Plush, commodious folding seats -- far more comfy than those in many a Broadway house -- handle 199 spectators.
A new two-man musical, "The Big Voice: God or Merman?," is a fitting inaugural show for Actors Temple Theater since it concerns spirituality and people in the entertainment industry.
Neatly written and performed by entertainers Jim Brochu and Steve Schalchlin, this easygoing yet surprisingly heartfelt musical autobiography details their personal and professional journeys.
Growing up in Brooklyn, the effusive Brochu dreamed of becoming the pope before realizing he was simply attracted to the robes and rituals. Raised a Baptist, the restrained Schalchlin couldn't wait to quit the Deep South for a career with a lounge act. As one of his songs notes: "Country boys don't care for queers/At least until they've had some beers."
The men finally met aboard a cruise ship in the Bermuda Triangle and began to make beautiful music together. The smooth and the rocky parts of their 22-year relationship are recounted warmly. They're nice guys who share a droll slant on life and it's a sweet little show.

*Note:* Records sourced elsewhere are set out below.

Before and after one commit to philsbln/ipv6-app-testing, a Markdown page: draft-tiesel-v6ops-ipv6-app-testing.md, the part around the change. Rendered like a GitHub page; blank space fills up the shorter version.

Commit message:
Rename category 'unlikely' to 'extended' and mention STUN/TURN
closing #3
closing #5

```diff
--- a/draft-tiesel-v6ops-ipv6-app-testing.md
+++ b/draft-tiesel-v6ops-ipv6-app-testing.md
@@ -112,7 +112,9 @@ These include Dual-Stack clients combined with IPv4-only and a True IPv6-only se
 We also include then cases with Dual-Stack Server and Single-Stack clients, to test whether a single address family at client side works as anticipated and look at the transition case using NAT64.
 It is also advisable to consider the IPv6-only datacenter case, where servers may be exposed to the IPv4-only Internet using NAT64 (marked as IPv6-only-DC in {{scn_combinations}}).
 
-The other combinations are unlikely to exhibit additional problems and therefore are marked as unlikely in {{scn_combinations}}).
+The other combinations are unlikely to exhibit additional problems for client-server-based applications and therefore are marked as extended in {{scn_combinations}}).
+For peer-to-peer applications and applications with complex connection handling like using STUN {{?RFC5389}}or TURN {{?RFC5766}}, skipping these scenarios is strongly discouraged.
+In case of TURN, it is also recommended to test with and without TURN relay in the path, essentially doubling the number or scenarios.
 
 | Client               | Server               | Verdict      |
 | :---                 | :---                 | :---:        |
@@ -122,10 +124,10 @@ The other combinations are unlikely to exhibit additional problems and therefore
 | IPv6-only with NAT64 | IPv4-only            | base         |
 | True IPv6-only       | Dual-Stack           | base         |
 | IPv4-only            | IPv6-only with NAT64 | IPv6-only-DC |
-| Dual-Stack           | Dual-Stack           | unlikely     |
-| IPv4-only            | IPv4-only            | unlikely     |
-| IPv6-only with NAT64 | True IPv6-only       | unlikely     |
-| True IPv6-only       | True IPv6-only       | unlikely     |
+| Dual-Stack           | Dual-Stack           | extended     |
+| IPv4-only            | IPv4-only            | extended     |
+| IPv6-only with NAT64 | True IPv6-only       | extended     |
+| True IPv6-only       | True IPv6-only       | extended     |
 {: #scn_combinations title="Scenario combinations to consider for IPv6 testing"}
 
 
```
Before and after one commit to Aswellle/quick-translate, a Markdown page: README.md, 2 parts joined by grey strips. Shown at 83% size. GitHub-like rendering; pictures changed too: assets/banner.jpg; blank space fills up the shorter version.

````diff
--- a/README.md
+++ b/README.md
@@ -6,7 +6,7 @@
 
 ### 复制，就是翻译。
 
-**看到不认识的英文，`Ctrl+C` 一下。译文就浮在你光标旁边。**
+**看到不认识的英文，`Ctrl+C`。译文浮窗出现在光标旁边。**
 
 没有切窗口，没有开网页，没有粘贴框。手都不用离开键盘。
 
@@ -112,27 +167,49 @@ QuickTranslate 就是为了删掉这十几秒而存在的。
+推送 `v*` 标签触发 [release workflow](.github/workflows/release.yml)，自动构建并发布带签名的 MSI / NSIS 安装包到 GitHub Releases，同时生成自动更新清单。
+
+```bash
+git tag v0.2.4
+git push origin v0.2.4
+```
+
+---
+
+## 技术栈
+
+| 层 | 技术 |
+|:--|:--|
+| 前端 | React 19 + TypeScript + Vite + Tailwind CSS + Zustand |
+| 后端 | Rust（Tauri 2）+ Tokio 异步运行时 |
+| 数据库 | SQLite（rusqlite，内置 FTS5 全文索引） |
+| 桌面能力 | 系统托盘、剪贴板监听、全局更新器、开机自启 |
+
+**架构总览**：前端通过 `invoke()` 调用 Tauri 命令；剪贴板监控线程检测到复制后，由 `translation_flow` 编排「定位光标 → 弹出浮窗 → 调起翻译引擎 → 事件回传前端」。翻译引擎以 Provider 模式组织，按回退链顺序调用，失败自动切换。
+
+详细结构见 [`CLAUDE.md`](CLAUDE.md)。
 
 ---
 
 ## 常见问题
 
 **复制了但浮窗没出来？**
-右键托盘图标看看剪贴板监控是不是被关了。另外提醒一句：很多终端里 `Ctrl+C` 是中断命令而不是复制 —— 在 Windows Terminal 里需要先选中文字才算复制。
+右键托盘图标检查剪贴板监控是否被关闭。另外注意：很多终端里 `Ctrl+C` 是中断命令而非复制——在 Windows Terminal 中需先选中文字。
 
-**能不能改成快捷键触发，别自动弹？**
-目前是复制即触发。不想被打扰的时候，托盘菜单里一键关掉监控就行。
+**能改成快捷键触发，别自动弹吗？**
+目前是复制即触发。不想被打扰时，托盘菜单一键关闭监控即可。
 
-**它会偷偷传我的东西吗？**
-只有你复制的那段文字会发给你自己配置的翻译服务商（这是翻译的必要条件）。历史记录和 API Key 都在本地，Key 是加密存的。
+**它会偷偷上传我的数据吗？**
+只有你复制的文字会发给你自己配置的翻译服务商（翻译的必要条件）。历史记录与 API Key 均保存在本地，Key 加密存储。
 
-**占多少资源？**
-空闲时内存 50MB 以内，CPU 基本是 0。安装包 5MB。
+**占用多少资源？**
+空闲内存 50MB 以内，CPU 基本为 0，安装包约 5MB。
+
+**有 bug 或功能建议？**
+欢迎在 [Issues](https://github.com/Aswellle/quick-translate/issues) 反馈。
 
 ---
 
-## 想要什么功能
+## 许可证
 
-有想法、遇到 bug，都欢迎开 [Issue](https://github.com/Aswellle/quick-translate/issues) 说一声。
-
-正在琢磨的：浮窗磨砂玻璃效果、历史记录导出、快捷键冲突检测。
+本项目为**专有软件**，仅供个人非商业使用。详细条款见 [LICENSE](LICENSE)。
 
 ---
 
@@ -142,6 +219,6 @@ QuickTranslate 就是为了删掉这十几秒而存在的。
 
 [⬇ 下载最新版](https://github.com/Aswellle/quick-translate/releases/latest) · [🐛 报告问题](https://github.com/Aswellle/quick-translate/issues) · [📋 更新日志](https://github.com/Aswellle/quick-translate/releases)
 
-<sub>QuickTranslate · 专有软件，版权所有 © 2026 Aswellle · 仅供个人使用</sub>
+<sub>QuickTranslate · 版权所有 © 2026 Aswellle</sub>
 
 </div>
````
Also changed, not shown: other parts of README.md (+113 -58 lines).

Monday, January 22, 2007
Michael Sommers in the NJ Star Ledger Reviews Big Voice
First he describes the theatre and the synagogue, then a very nice review:
I keep meaning to bring up another little history lesson that came from watching the B&W games shows on the Game Show Network. When you...
Hal Block, the increasingly irritating panelist on "What's My Line?" was fired last night after the show. Well, back in 1953. ...
When the history of "The Big Voice: God or Merman? is written, there will be one moment that will shine, for us, above all. And it happ...